The minutes of the June FOMC meeting clearly pointed to uncertainty about employment momentum and the outcome of the vote in Britain as factors in the Committee’s decision to keep policy unchanged. I supported that decision and gave weight to those two uncertainties in my thinking.
At the same time, I viewed both the implications of the June jobs report and the outcome of the Brexit vote as uncertainties with some resolution over a short time horizon. We’ve seen, now, that the vote outcome may be followed by a long tail of uncertainty of quite a different character.
Since the Brexit decision of the British people materialized, economic commentators have invoked heightened uncertainty as a reason to be apprehensive. To repeat, the consequences of Brexit may play out over a number of years, and the associated uncertainty could become an economic headwind.
If uncertainty is a real causative factor in economic slowdowns, it needs to be better understood. Policymaking would be aided by better measurement tools. For example, it would help me as a policymaker if we had a firmer grip on the various channels through which uncertainty affects decision-making of economic actors.
I have been thinking about the different kinds of uncertainty we face. Often we policymakers grapple with uncertainty associated with discrete events. The passage of the event to a great extent resolves the uncertainty. The outcome of the Brexit referendum would be known by June 24. The interpretation of the May employment report would come clear, or clearer, with the arrival of the June employment report on July 8. I would contrast these examples of short-term, self-resolving uncertainty with long-term, persistent, chronic uncertainty such as that brought on by the Brexit referendum outcome.
Measuring uncertainty is quite difficult, as you would expect. We have some tools, but they are imperfect. There are uncertainty indexes. We also have survey data. At the Federal Reserve Bank of Atlanta, in partnership with the University of Chicago and Stanford University, we conduct large-sample surveys of business leaders to gauge how they assess the risks they face and how these risks inform their decisions. In a post-Brexit survey a few days ago, roughly one-third of the businesses we surveyed indicated that the result of the referendum made their sales outlook more uncertain. They indicated they would be more cautious in hiring and capital spending decisions as a result of Brexit. We had a spirited internal discussion of whether one-third is a big number or not-so-big.

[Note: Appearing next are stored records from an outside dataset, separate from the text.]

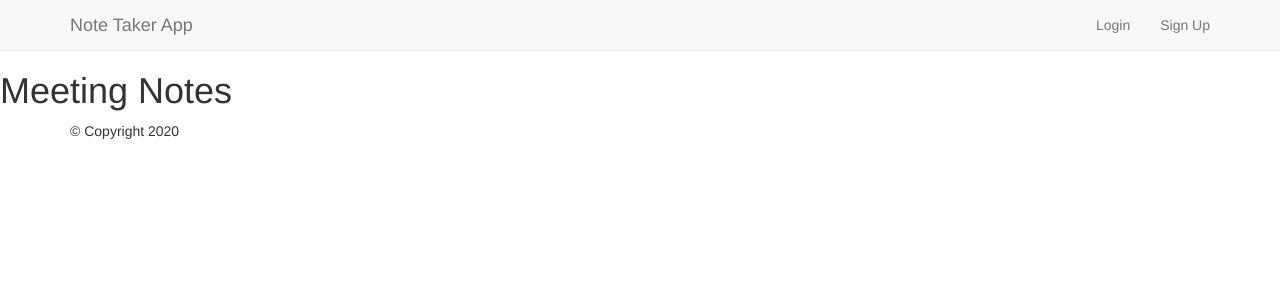
After one commit to jonathankamau/note-taking-app, a Django app: template app/template/dashboard.html in a window 1280 px wide. The commit adds this page. Shown: the top 300 px of the page. Run offline with Django 3.2, Linux system fonts and the light colour scheme; the template is opened without the code that fills it, so the values that code supplies are empty; parts of the project's set-up code (start-up, migrations or seed data) failed here and were passed over; some libraries are stand-ins or nearby versions.

Commit message:
[Feature] update template code

```diff
--- a/app/template/base.html
+++ b/app/template/base.html
@@ -30,8 +30,8 @@
                             <li><a href="">Logout</a></li>
                             <li><a href="">Accounts</a></li>
                         {% else %}
-                            <li><a href="/login">Login</a></li>
-                            <li><a href="/register">Sign Up</a></li>
+                            <li><a href="/accounts/login">Login</a></li>
+                            <li><a href="/accounts/register">Sign Up</a></li>
                         {% endif %}
                     </ul>
                 </div>
--- /dev/null
+++ b/app/template/dashboard.html
@@ -0,0 +1,19 @@
+{% extends 'base.html' %}
+{% block content%}
+<h1>Meeting Notes</h1>
+<div class="row">
+{% for note in notes %}
+    <div class="col-md-4">
+        <div class="card mb-2">
+            <div class="card-body">
+                <h5 class="card-title">{{ note.title }}</h5>
+                <p class="card-text">{{ note.org_name }}</p>
+                <p class="card-text">{{ note.purpose }}</p>
+                <p class="card-text">{{ note.description }}</p>
+                <p class="card-text">{{ note.total_attendance }}</p>
+            </div>
+        </div>
+    </div>
+    {% endfor %}
+</div>
+{% endblock %}
--- a/app/template/login.html
+++ b/app/template/login.html
@@ -14,5 +14,9 @@
     {% endfor %}
     </p>
 {% endfor %}
-<button type="submit">Login</button>
+{% if request.GET.next %}
+    <input type="hidden" name="next" value="{{ request.GET.next }}" />
+{% endif %}
+<input type="submit" value="Login"style="color:blue">
+
 {% endblock %}
```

Taking a long view, policymaking may have to adapt to an altered environment. To avoid letting uncertainty become a nebulous rationale for repeated inaction, refinements to how we measure uncertainty and how we gauge its effects are to be encouraged. Economists have useful work under way on the problem. I look forward to more and better tools.
I’ll close with a reminder as much to myself as anyone. FOMC policy decisions are to be grounded in the Committee's statutory monetary policy objectives—maximum employment and price stability. In that regard, it's important to re-emphasize that policy is data-dependent—that the economic performance of Main Street America will be the arbiter of the appropriate stance of the Fed's monetary policy. For now, I don’t believe the FOMC is behind the curve in the setting of the policy rate. For that reason, I'm comfortable with a cautious and patient approach to policy in the near term.
Sometimes you just have to take some time and let the waters clear.